“Our advice for graduates with degrees that are missing key leadership skills is to supplement coursework with hands-on opportunities through targeted learning programs and developmental assignments,” said Sinar. “A job candidate with the skills that his/her degree counterparts lack will have to recognize that assumptions may be made about his/her lack of leadership skills. For them, it will be particularly important to find ways to demonstrate these capabilities to overcome hiring biases—and to differentiate yourself from others holding the same degree, to gain an advantage in the job hunt.”
Balance Technical Expertise and Interpersonal Skills
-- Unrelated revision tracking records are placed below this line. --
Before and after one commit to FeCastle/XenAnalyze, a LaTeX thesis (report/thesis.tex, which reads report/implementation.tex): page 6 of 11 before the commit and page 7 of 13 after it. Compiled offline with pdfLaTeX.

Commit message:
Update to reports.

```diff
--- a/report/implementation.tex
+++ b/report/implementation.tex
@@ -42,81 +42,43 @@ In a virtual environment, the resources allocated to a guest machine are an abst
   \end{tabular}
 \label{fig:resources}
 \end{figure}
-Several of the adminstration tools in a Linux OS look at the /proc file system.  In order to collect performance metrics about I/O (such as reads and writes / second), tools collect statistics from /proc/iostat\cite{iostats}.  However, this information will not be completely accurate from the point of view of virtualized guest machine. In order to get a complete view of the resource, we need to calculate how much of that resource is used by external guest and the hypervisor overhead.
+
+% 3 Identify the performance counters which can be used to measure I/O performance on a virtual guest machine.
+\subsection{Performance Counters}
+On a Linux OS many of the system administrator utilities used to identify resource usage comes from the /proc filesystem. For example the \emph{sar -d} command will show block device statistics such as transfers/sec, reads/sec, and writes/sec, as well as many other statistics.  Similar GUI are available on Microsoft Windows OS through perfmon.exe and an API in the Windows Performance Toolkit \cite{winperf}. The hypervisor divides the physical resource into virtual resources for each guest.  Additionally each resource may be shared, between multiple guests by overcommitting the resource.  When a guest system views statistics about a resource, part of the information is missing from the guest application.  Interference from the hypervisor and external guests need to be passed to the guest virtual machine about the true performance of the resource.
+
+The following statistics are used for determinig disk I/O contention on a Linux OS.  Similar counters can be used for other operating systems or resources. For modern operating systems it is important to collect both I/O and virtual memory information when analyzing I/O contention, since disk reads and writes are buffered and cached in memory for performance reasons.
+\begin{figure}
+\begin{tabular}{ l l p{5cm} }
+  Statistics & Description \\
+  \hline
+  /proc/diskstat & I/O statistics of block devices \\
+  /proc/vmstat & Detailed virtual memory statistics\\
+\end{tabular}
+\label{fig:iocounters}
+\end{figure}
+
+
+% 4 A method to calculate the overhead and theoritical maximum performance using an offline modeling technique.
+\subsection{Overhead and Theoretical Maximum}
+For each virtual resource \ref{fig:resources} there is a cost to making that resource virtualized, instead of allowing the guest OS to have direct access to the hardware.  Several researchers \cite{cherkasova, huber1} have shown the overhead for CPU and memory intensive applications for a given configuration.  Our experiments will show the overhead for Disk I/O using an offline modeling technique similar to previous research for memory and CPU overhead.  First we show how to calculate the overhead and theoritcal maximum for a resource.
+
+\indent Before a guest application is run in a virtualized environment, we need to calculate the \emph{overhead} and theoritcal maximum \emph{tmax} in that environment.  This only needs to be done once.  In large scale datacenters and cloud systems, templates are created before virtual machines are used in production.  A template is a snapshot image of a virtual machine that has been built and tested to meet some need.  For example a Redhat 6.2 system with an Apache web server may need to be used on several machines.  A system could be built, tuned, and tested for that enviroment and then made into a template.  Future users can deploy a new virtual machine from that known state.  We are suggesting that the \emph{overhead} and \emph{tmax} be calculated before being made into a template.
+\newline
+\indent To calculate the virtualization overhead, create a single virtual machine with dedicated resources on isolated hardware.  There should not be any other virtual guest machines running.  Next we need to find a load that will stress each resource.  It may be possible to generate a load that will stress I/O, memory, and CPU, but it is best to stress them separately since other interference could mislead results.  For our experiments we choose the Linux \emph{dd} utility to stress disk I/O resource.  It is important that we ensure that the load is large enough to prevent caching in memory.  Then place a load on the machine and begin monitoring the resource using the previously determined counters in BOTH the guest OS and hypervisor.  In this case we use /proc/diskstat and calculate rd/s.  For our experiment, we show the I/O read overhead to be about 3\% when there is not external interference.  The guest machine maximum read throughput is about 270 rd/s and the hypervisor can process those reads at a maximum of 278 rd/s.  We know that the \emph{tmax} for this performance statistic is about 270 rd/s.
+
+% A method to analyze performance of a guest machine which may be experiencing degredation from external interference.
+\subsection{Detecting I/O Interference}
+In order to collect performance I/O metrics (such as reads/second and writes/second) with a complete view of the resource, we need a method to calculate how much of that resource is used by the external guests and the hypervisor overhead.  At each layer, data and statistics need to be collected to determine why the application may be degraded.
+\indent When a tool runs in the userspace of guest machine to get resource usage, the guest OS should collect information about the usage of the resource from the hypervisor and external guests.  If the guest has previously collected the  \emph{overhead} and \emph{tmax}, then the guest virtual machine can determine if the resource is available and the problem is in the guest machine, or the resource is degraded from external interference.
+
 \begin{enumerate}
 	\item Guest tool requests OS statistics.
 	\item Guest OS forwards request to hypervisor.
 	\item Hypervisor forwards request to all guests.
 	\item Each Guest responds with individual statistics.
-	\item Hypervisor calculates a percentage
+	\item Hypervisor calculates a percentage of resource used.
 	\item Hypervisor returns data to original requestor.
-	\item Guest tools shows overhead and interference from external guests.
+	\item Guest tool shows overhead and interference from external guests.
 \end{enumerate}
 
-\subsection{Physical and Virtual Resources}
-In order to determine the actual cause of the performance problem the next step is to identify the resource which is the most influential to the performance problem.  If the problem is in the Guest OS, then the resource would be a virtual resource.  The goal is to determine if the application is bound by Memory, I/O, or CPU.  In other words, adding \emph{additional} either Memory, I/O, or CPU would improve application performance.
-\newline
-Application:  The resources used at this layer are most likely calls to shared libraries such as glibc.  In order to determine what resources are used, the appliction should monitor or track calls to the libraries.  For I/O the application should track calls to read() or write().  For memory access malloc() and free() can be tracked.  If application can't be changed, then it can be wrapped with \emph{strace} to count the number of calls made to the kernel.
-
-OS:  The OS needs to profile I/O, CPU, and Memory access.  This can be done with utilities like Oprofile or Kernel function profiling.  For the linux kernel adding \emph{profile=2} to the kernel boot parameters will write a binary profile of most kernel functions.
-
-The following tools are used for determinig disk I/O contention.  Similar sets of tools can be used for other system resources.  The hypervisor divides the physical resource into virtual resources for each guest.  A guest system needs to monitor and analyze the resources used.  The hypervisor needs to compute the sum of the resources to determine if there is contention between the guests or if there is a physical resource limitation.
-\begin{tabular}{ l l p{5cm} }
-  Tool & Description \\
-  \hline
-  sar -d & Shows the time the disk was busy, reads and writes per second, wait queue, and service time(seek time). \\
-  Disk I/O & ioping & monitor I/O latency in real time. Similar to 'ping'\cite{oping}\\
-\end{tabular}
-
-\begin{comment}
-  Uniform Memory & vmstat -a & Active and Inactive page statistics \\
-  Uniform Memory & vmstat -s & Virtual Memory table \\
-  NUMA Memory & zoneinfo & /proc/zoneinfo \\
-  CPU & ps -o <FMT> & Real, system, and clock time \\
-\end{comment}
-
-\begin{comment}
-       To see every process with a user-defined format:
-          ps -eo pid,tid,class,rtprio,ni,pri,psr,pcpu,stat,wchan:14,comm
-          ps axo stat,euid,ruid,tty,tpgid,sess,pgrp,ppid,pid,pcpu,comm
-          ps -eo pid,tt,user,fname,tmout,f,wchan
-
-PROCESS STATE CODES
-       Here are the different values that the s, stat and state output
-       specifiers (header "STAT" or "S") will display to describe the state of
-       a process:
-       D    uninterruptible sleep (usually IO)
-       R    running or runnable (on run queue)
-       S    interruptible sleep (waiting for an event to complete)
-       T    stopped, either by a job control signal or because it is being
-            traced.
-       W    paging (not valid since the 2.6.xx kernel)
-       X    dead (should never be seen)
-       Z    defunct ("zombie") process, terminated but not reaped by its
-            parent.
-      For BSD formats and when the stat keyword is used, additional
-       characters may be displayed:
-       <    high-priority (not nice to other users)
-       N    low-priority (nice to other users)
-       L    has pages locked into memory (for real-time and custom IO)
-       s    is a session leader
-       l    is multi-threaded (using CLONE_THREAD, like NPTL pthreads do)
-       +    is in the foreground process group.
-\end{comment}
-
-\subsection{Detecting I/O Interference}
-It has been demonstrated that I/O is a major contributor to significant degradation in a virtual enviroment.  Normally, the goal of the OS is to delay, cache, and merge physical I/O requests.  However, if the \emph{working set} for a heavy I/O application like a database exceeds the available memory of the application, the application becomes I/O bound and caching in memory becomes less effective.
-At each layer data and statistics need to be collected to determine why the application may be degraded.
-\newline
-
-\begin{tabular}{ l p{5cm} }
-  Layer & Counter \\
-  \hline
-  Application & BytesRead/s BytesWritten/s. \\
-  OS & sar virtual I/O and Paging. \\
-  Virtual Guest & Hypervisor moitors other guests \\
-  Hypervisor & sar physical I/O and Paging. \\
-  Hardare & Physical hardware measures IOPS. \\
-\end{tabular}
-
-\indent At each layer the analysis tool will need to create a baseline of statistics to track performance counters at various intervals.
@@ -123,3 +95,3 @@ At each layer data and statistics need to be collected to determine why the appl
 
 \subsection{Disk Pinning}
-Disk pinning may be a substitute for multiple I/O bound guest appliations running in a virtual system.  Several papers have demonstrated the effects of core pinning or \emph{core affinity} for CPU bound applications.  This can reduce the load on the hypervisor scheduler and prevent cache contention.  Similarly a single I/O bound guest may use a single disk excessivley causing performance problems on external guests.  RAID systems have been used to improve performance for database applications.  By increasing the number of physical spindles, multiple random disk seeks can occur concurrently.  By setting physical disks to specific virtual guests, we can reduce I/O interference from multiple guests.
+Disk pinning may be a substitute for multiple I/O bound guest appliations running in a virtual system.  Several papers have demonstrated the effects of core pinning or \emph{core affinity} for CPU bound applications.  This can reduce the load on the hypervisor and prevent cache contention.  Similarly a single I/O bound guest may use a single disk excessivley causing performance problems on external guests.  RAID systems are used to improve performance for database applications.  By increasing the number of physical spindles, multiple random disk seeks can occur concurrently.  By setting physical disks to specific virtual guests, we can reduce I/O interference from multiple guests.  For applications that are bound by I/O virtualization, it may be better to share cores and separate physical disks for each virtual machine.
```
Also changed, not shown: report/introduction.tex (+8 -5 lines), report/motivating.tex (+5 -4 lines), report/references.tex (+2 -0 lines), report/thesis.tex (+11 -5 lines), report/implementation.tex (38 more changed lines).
For aspiring leaders, it’s important to strike a balance between the critical technical expertise that most undergraduate degrees provide, with an awareness of common skill gaps that, if left unchecked, will limit overall leadership effectiveness and career mobility. Many degree programs put a heavier focus on developing graduates’ technical abilities, and much less emphasis on interpersonal and leadership skills. Though some degree programs fill this gap with group projects and informal leadership opportunities, it’s often up to the student to plan for and seek out these opportunities.
Engineering, law, IT, and natural sciences graduates are particularly likely to fall behind their peers from other degree backgrounds in leadership skills. This isn’t always a problem when graduates start out at a new job as an individual contributor, but can hold them back when they want to move into a management position. It’s also a way to set a candidate apart from the pack of other graduates in the field, if they have put the time and effort into gaining the skills others lack.
Sinar’s advice: “Get as much information as you can—using your career planning office if you’re still in school, or working with your HR department once you’re in a job—to know your leadership-related strengths and weaknesses and invest in development opportunities to give you the skills you’ll need and plenty of time to practice them before you need them.”
# # #
About DDI’s High-Resolution Leadership
DDI’s new High-Resolution Leadership report provides both a telescopic and microscopic lens on what drives great leadership performance, and, ultimately, business performance. This report is unprecedented for a combination of reasons. First, the data is based on real behaviors observed in DDI’s assessment centers during “day in a life” leadership simulations. Second, the research represents more than a decade of details from more than 15,000 candidates being considered for leadership roles ranging from frontline to the C-suite, representing over 300 organizations across 20 industries in 18 countries. The 18 findings in the High-Resolution Leadership report draw a very clear picture of what makes a great leader, what leadership skills predict better business metrics, and which personal attributes and skill patterns influence leader success as they move higher. Read the full report and 18 individual findings.
Available for interviews
Evan Sinar, Ph.D., DDI Chief Scientist and Director, Center for Analytics and Behavioral Research
Richard S. Wellins, Ph.D., DDI Senior Vice President